What empowered these miracles? First, Jesus has equipped and empowered them, fully expecting them to do what he does: teach, preach and heal in the name of the Kingdom.  But there’s something else going on here. Their faith has grown to the point where they can effectively cast out demons, heal the sick, and shake dust off their feet when they are not welcome. Can you imagine the kind of authority they wielded over their own lack of faith, self-doubt, bad attitudes, feelings, and wavering sense of purpose and calling? Together with their calling by Jesus, I believe that’s what is at the source of the miraculous.

As the disciples-turned-apostles in our ministry settings, now it is our turn.   Over and over again in the scriptures, Jesus is clear that he wants us to have authority: authority to ask, claim, declare, preach, interpret, teach, set free, and forgive sins.   If it’s true that “the Son of Man has authority to forgive sins,” then perhaps to be Christ-like is to claim our own authority.

When I came into the church, some 25 years ago, it seems like Jesus was the answer to every question. That’s bad theology. It’s certainly not the answer Jesus himself gave to every question. Instead, he generally pointed people to God, or to the realm of the Kingdom, to their own inner authority. You want to walk on water, Peter? Come on out.   You want to make sure these people are fed, friend? You feed them. I’m paraphrasing here, but you get the point. Jesus constantly authorized the people around him to act. Yet, in the church, we’ve de-authorized ourselves. We feel we have little say over the culture, the people, the future of the church, or even the role we play in it. We are plagued with low self-esteem, high stress, and negative self-talk. We have let circumstances dictate our authority rather than Jesus himself.

While some of those dynamics are the function of a declining church, they are also part of the cause of decline.   Many of us have lost our voice, our way, and our inner sense of authority. Yet, Jesus himself, let alone the Bishop, insists: Take thou authority!

You realize what this means, don’t you? We have agency, power, authority, autonomy, ability, and capacity that we did not know we had. We are co-creators with God, in the dance of leadership together. It all comes down to faith: “I tell you the truth, if you have faith and do not doubt, not only can you do what was done to the fig tree, but also you can say to this mountain, ‘Go throw yourself into the sea,’ and it will be done. If you believe, you will receive whatever you ask for in prayer.” (Matthew 21:21-22)

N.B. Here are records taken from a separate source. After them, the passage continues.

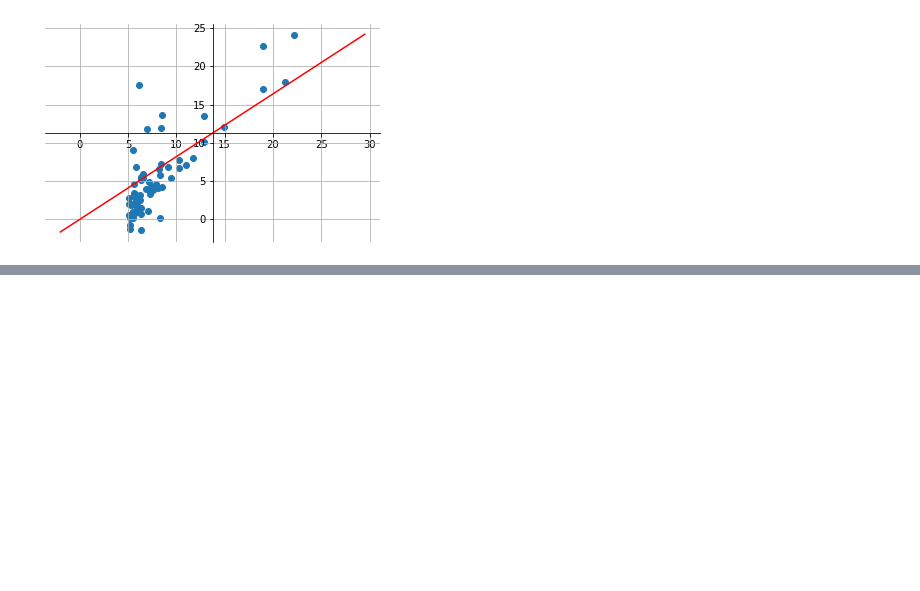
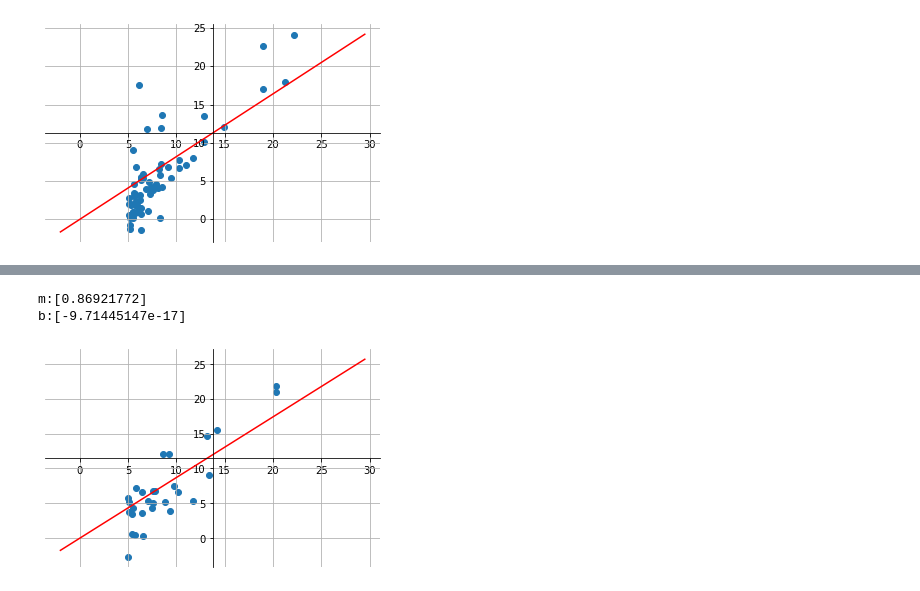
Before and after one commit to dantecarlo/Linear-Regression-with-Gradient-Descent, a Jupyter notebook: Regresión_Lineal_Gradiente_Descendiente.ipynb, the cells around one changed output, grey strips where cells are left out. Cells and saved outputs as stored; diff of their text form; code cells hidden in the pictures; blank space fills up the shorter version.

```diff
--- a/Regresión_Lineal_Gradiente_Descendiente.ipynb
+++ b/Regresión_Lineal_Gradiente_Descendiente.ipynb
@@ -500,0 +534,28 @@ b:[5.55111512e-17]
+# %%
+# Ecuacion Normal test
+X_1_test = np.array([np.ones(np.shape(test_X_val_v)[0]), test_X_val_v]).T
+B_test = np.linalg.inv(X_1_test.T @ X_1_test) @ X_1_test.T @ test_y_val_v
+m_test = B_test[1]
+b_test = B_test[0]
+print("m:" +  str(m_test))
+print("b:" +  str(b_test))
+
+fig_test = plt.figure()
+ax_test = fig_test.add_subplot(1, 1, 1)
+x_test = np.linspace(-5,5,100)
+ax_test.spines['left'].set_position('center')
+ax_test.spines['bottom'].set_position('center')
+ax_test.spines['right'].set_color('none')
+ax_test.spines['top'].set_color('none')
+ax_test.xaxis.set_ticks_position('bottom')
+ax_test.yaxis.set_ticks_position('left')
+plt.scatter(test_X_val, test_y_val)
+x_test = np.arange(-2, 30, 0.5)
+y_test = m_test * x_test + b_test
+plt.plot(x_test, y_test, '-r')
+plt.grid()
+plt.show()
+# %% [output]
+m:[0.86921772]
+b:[-9.71445147e-17]
+[figure, added]
```
Also changed, not shown: parts of 3 cells of this notebook.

As you grow in apostleship, be sure to take thou authority. Then take some more. You’ll need it. Not only that, the Kingdom is depending on it.

 

“Do you think I’m an apostle?” It was an unusual come-on line from a would-be suitor. As a single female pastor, though, I got used to Faith Hope Ideology Believe Trust Conceptfielding all kinds of weird questions on dates. But I wasn’t sure how to answer this one. Even so, his question has stuck with me throughout the years; it was the first time I had heard a regular person apply the word apostle to themselves.

The word apostle seems to be reserved for the select few, or as alter egos for the disciples. Its usage begs the question: What’s the difference between an apostle and a disciple? And is the word apostle even still to be used?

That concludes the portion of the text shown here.